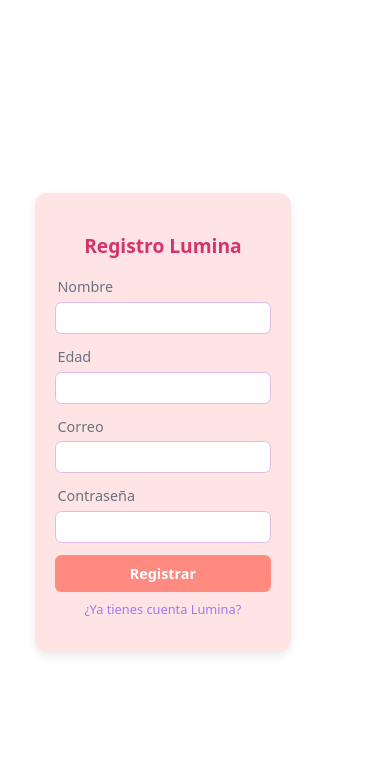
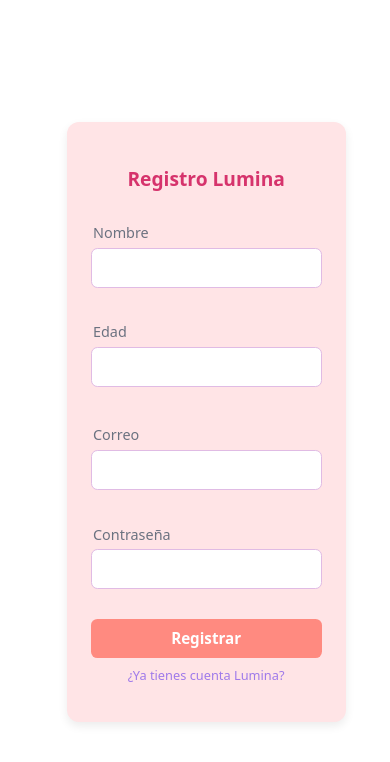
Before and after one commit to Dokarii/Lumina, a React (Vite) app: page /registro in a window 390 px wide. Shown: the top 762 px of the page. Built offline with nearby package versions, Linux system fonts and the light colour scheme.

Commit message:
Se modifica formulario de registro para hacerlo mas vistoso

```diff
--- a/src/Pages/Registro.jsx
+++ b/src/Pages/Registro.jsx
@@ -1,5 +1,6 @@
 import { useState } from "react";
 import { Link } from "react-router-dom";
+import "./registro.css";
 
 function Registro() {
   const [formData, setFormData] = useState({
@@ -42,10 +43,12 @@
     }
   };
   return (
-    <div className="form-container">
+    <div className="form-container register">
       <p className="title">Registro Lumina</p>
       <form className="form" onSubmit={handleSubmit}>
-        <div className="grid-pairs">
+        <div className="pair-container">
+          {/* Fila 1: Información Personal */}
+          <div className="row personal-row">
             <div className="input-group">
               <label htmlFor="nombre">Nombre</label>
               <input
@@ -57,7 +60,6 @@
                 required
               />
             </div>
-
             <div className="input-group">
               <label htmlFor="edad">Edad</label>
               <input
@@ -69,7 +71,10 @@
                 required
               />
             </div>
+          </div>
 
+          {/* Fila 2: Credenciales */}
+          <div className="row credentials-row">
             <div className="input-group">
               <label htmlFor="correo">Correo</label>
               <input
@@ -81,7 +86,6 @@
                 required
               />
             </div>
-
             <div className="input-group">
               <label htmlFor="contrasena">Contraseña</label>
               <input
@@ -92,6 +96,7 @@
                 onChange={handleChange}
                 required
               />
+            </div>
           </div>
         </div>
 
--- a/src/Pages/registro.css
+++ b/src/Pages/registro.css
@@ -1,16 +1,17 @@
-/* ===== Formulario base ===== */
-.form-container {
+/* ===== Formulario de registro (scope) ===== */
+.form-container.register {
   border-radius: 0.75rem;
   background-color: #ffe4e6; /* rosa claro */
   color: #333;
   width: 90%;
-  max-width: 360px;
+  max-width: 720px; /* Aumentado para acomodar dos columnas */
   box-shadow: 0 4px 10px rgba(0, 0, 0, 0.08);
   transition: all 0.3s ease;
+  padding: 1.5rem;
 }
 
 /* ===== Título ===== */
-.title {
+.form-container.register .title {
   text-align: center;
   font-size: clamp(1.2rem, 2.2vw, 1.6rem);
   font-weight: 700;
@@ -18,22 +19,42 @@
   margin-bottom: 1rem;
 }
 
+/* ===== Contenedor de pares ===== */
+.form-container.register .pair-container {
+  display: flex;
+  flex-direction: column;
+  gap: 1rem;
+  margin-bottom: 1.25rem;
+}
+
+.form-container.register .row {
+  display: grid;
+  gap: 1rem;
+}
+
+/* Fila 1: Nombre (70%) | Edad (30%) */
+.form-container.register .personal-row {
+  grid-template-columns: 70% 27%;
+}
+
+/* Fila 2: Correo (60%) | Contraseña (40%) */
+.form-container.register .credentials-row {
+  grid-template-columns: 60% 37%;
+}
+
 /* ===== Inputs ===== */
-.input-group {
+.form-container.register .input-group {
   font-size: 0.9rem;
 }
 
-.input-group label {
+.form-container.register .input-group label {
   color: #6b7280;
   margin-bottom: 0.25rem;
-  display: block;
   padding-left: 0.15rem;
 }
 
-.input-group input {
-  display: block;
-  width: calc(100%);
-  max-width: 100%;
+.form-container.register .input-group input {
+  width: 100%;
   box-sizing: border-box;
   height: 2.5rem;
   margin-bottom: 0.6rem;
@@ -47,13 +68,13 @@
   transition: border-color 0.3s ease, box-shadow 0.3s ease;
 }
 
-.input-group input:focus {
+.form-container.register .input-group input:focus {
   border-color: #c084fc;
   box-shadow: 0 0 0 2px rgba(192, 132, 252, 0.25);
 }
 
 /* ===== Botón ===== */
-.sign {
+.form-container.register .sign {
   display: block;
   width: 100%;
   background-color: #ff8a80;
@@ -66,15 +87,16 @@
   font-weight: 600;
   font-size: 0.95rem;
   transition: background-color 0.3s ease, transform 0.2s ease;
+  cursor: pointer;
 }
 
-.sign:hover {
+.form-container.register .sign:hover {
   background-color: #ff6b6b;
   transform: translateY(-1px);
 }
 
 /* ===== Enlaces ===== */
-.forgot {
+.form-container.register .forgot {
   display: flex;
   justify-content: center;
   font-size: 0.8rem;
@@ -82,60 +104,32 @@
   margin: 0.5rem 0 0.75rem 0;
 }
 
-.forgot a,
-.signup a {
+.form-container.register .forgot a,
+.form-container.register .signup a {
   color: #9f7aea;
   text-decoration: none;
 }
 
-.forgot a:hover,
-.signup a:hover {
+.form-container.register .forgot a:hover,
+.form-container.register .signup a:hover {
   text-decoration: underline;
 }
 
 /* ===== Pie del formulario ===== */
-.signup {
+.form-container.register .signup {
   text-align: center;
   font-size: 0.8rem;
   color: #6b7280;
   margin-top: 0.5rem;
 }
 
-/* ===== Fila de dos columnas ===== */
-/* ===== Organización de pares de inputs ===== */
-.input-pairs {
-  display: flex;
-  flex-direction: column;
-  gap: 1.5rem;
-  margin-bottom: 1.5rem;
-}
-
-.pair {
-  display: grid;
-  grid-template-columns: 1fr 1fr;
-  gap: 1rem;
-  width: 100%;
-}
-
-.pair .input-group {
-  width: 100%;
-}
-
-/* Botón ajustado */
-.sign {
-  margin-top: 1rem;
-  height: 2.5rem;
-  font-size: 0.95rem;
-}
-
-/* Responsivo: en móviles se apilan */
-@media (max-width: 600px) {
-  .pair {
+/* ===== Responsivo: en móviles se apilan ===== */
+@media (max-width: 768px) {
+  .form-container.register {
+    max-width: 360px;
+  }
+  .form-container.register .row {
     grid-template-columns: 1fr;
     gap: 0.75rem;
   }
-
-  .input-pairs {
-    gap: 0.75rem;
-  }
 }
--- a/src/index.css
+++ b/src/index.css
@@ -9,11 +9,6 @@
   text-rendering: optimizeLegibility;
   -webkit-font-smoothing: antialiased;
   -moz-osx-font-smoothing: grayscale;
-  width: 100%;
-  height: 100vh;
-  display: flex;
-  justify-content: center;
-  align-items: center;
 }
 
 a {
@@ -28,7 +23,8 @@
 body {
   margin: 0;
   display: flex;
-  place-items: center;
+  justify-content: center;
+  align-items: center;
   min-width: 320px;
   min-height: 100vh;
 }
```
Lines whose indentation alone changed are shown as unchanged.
+ + + + +
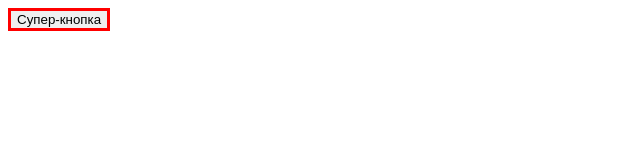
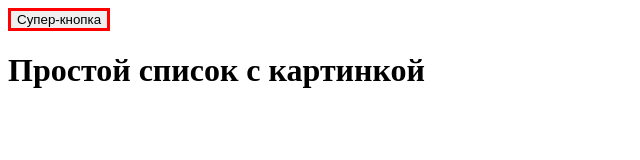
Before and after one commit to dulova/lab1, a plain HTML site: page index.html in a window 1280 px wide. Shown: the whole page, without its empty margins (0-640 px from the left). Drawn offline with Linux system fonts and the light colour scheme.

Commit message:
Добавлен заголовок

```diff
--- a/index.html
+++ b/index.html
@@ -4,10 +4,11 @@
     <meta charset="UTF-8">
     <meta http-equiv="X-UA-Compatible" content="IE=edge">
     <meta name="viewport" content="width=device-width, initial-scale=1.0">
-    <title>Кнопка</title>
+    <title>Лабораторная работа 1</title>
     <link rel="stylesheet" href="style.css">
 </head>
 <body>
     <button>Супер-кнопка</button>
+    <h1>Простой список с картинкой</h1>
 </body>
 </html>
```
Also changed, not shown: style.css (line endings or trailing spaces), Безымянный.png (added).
+ + + + +
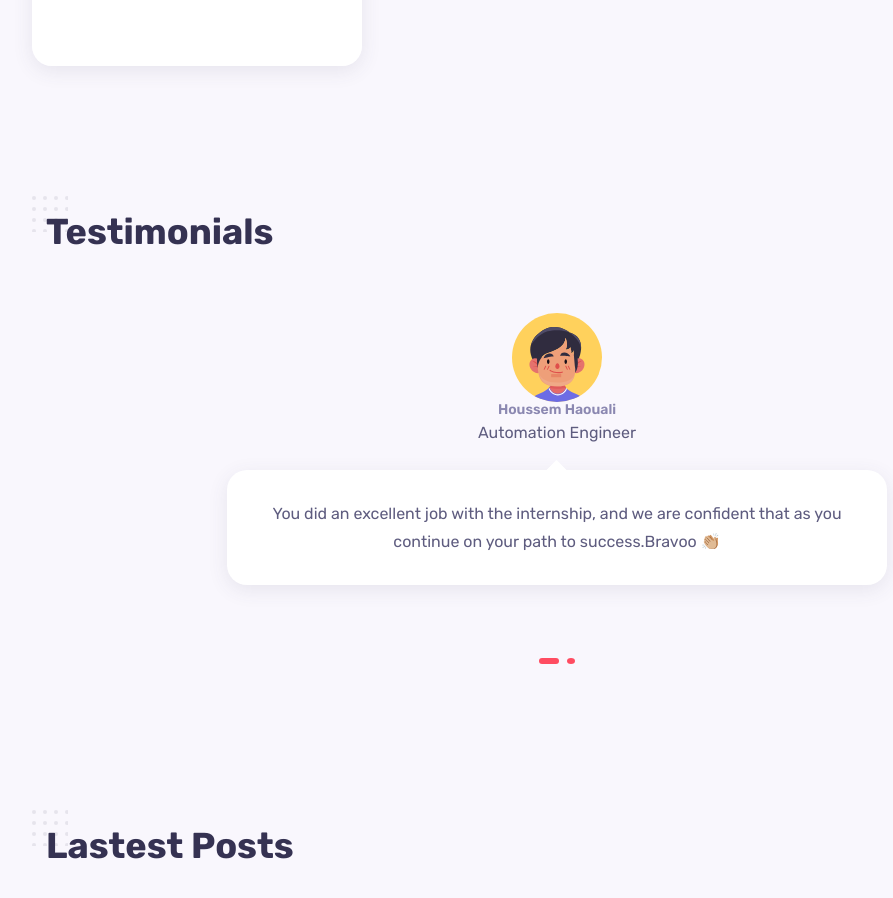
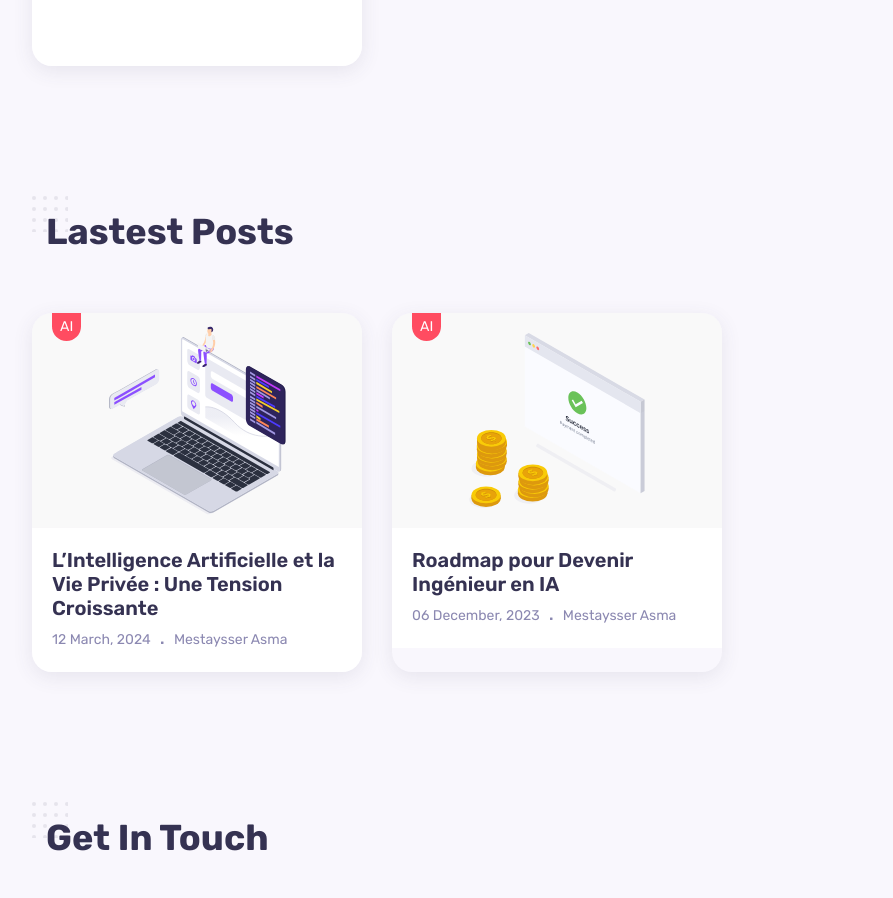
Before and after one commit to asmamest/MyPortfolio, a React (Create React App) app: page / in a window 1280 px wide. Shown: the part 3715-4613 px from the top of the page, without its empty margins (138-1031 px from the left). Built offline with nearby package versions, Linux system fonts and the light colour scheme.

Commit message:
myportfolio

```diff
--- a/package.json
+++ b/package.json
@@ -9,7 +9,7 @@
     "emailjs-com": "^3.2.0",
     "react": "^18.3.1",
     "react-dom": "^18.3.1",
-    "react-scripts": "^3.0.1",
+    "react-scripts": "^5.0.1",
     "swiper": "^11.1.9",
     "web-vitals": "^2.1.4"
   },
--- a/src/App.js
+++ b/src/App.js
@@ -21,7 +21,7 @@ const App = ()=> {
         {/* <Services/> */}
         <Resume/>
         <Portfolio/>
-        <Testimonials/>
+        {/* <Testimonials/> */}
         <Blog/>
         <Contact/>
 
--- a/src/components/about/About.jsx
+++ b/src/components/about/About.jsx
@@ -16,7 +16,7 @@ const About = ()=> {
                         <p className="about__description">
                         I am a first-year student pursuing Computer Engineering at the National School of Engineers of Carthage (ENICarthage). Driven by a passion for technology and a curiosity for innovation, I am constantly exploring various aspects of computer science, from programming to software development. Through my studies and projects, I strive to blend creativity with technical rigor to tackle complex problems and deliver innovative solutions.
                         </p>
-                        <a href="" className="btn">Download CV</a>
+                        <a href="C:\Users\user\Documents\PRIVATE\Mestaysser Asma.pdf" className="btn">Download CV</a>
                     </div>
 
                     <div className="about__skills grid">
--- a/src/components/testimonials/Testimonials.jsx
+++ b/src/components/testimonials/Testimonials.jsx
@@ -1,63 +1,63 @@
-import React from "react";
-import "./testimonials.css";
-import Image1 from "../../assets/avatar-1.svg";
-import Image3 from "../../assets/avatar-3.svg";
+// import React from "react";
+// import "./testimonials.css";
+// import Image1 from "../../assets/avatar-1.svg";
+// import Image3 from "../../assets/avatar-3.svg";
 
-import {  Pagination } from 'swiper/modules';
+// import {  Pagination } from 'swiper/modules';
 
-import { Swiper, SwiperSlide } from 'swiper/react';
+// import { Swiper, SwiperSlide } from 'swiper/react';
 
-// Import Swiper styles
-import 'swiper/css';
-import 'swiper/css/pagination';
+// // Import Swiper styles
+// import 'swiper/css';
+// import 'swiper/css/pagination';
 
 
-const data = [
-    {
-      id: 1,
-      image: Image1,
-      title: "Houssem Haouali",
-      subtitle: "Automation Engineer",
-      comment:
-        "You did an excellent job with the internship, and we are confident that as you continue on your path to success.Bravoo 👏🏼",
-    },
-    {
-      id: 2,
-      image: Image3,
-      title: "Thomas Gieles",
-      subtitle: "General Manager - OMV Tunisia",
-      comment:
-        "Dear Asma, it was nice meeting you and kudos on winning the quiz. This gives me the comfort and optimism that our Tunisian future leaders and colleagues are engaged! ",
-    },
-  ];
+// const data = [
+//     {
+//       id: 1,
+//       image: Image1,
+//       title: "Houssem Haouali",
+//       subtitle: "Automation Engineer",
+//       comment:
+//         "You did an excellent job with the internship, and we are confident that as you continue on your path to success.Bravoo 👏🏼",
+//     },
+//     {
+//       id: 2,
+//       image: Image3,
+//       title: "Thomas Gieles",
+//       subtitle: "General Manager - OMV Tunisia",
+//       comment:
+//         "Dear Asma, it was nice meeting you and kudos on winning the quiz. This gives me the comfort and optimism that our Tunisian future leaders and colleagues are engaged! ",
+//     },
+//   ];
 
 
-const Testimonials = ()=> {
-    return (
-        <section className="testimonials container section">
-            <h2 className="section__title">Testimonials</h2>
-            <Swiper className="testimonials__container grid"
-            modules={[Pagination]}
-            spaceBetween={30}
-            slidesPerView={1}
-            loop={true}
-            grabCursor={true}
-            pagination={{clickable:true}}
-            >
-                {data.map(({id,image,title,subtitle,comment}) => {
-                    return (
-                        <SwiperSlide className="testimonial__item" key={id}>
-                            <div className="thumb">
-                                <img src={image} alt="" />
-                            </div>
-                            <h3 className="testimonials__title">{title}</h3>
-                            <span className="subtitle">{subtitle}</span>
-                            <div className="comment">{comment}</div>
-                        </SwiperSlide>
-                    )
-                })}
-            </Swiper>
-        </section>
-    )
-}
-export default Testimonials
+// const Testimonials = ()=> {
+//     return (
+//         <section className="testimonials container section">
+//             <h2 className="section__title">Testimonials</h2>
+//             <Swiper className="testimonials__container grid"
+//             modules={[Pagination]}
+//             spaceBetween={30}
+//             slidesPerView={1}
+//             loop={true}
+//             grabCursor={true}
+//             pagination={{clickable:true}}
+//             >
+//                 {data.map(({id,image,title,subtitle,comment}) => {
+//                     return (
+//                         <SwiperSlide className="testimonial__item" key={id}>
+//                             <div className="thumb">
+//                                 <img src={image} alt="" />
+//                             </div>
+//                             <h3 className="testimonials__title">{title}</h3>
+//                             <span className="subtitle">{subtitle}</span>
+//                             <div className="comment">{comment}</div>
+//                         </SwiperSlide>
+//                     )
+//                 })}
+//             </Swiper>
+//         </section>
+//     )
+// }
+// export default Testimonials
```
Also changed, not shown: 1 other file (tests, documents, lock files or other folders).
+ + + + +
Pull each line that includes the word "flex" out of the material above.

+  display: flex;
+  flex-direction: column;
   display: flex;
-  display: flex;
-  flex-direction: column;
-  display: flex;
   display: flex;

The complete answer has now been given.